Your objective – Below are some entries; set them all down exactly.

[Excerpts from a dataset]
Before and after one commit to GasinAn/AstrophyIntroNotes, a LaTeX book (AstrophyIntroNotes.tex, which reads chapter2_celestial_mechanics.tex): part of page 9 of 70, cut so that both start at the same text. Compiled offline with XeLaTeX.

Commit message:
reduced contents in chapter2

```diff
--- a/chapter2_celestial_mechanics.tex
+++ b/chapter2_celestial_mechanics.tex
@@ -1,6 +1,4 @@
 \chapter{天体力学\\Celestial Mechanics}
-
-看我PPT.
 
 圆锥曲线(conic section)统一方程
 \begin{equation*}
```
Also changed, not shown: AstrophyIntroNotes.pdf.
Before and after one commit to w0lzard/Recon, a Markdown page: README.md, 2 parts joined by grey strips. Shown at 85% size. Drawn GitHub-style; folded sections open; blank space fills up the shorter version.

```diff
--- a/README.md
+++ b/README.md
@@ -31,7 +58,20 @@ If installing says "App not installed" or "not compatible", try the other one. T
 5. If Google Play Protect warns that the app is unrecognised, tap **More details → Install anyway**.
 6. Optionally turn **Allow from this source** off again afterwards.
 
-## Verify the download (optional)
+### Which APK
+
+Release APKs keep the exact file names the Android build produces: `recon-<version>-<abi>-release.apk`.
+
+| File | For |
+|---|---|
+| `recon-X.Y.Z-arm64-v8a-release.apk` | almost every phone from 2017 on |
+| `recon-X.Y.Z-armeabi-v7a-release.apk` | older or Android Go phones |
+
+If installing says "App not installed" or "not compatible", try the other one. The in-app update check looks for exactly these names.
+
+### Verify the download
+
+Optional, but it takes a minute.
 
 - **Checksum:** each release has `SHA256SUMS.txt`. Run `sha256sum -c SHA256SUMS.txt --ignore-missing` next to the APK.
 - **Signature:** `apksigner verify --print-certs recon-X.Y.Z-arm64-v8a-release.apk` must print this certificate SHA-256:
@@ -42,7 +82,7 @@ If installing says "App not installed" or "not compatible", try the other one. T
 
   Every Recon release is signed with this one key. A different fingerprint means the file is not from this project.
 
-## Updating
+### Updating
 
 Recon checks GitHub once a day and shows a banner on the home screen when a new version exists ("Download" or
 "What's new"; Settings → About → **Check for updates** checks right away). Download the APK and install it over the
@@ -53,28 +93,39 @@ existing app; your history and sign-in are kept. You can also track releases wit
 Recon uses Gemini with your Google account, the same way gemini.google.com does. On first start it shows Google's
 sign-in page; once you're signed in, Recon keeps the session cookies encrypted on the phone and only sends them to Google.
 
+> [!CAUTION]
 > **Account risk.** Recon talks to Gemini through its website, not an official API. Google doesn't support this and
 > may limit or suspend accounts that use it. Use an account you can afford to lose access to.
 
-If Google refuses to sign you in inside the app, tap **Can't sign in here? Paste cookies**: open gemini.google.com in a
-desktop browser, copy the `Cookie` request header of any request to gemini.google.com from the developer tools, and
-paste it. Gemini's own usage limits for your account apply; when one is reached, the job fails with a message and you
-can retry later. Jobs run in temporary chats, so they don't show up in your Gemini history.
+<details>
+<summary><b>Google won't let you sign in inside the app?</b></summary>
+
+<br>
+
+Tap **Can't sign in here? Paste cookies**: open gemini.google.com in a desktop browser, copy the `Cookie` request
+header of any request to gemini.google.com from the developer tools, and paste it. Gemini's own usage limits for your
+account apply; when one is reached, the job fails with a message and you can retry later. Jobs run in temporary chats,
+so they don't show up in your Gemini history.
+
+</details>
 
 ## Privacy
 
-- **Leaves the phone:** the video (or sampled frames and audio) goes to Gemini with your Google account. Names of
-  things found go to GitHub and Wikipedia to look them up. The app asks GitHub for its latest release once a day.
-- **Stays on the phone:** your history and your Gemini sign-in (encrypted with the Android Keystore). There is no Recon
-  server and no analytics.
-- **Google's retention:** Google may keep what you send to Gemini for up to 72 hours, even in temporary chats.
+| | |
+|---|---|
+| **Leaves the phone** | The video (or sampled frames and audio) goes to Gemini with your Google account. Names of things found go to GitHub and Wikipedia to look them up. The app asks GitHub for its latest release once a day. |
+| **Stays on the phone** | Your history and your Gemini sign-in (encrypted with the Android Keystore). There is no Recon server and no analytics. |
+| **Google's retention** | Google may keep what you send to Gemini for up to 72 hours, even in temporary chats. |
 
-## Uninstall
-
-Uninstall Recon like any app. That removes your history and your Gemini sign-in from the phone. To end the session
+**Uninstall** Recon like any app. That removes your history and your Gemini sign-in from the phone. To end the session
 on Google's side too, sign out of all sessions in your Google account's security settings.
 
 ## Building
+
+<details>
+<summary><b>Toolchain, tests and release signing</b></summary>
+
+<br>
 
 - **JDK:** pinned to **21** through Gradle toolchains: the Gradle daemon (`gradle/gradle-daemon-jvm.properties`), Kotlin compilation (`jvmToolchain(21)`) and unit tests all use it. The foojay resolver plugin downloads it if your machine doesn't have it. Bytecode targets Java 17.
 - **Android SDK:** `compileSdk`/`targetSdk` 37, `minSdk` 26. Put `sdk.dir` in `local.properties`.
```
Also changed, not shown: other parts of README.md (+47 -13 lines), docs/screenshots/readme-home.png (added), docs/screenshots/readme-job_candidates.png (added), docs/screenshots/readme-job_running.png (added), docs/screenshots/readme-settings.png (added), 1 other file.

Answer box –
Before and after one commit to GasinAn/AstrophyIntroNotes, a LaTeX book (AstrophyIntroNotes.tex, which reads chapter2_celestial_mechanics.tex): part of page 9 of 70, cut so that both start at the same text. Compiled offline with XeLaTeX.

Commit message:
reduced contents in chapter2

```diff
--- a/chapter2_celestial_mechanics.tex
+++ b/chapter2_celestial_mechanics.tex
@@ -1,6 +1,4 @@
 \chapter{天体力学\\Celestial Mechanics}
-
-看我PPT.
 
 圆锥曲线(conic section)统一方程
 \begin{equation*}
```
Also changed, not shown: AstrophyIntroNotes.pdf.
Before and after one commit to w0lzard/Recon, a Markdown page: README.md, 2 parts joined by grey strips. Shown at 85% size. Drawn GitHub-style; folded sections open; blank space fills up the shorter version.

```diff
--- a/README.md
+++ b/README.md
@@ -31,7 +58,20 @@ If installing says "App not installed" or "not compatible", try the other one. T
 5. If Google Play Protect warns that the app is unrecognised, tap **More details → Install anyway**.
 6. Optionally turn **Allow from this source** off again afterwards.
 
-## Verify the download (optional)
+### Which APK
+
+Release APKs keep the exact file names the Android build produces: `recon-<version>-<abi>-release.apk`.
+
+| File | For |
+|---|---|
+| `recon-X.Y.Z-arm64-v8a-release.apk` | almost every phone from 2017 on |
+| `recon-X.Y.Z-armeabi-v7a-release.apk` | older or Android Go phones |
+
+If installing says "App not installed" or "not compatible", try the other one. The in-app update check looks for exactly these names.
+
+### Verify the download
+
+Optional, but it takes a minute.
 
 - **Checksum:** each release has `SHA256SUMS.txt`. Run `sha256sum -c SHA256SUMS.txt --ignore-missing` next to the APK.
 - **Signature:** `apksigner verify --print-certs recon-X.Y.Z-arm64-v8a-release.apk` must print this certificate SHA-256:
@@ -42,7 +82,7 @@ If installing says "App not installed" or "not compatible", try the other one. T
 
   Every Recon release is signed with this one key. A different fingerprint means the file is not from this project.
 
-## Updating
+### Updating
 
 Recon checks GitHub once a day and shows a banner on the home screen when a new version exists ("Download" or
 "What's new"; Settings → About → **Check for updates** checks right away). Download the APK and install it over the
@@ -53,28 +93,39 @@ existing app; your history and sign-in are kept. You can also track releases wit
 Recon uses Gemini with your Google account, the same way gemini.google.com does. On first start it shows Google's
 sign-in page; once you're signed in, Recon keeps the session cookies encrypted on the phone and only sends them to Google.
 
+> [!CAUTION]
 > **Account risk.** Recon talks to Gemini through its website, not an official API. Google doesn't support this and
 > may limit or suspend accounts that use it. Use an account you can afford to lose access to.
 
-If Google refuses to sign you in inside the app, tap **Can't sign in here? Paste cookies**: open gemini.google.com in a
-desktop browser, copy the `Cookie` request header of any request to gemini.google.com from the developer tools, and
-paste it. Gemini's own usage limits for your account apply; when one is reached, the job fails with a message and you
-can retry later. Jobs run in temporary chats, so they don't show up in your Gemini history.
+<details>
+<summary><b>Google won't let you sign in inside the app?</b></summary>
+
+<br>
+
+Tap **Can't sign in here? Paste cookies**: open gemini.google.com in a desktop browser, copy the `Cookie` request
+header of any request to gemini.google.com from the developer tools, and paste it. Gemini's own usage limits for your
+account apply; when one is reached, the job fails with a message and you can retry later. Jobs run in temporary chats,
+so they don't show up in your Gemini history.
+
+</details>
 
 ## Privacy
 
-- **Leaves the phone:** the video (or sampled frames and audio) goes to Gemini with your Google account. Names of
-  things found go to GitHub and Wikipedia to look them up. The app asks GitHub for its latest release once a day.
-- **Stays on the phone:** your history and your Gemini sign-in (encrypted with the Android Keystore). There is no Recon
-  server and no analytics.
-- **Google's retention:** Google may keep what you send to Gemini for up to 72 hours, even in temporary chats.
+| | |
+|---|---|
+| **Leaves the phone** | The video (or sampled frames and audio) goes to Gemini with your Google account. Names of things found go to GitHub and Wikipedia to look them up. The app asks GitHub for its latest release once a day. |
+| **Stays on the phone** | Your history and your Gemini sign-in (encrypted with the Android Keystore). There is no Recon server and no analytics. |
+| **Google's retention** | Google may keep what you send to Gemini for up to 72 hours, even in temporary chats. |
 
-## Uninstall
-
-Uninstall Recon like any app. That removes your history and your Gemini sign-in from the phone. To end the session
+**Uninstall** Recon like any app. That removes your history and your Gemini sign-in from the phone. To end the session
 on Google's side too, sign out of all sessions in your Google account's security settings.
 
 ## Building
+
+<details>
+<summary><b>Toolchain, tests and release signing</b></summary>
+
+<br>
 
 - **JDK:** pinned to **21** through Gradle toolchains: the Gradle daemon (`gradle/gradle-daemon-jvm.properties`), Kotlin compilation (`jvmToolchain(21)`) and unit tests all use it. The foojay resolver plugin downloads it if your machine doesn't have it. Bytecode targets Java 17.
 - **Android SDK:** `compileSdk`/`targetSdk` 37, `minSdk` 26. Put `sdk.dir` in `local.properties`.
```
Also changed, not shown: other parts of README.md (+47 -13 lines), docs/screenshots/readme-home.png (added), docs/screenshots/readme-job_candidates.png (added), docs/screenshots/readme-job_running.png (added), docs/screenshots/readme-settings.png (added), 1 other file.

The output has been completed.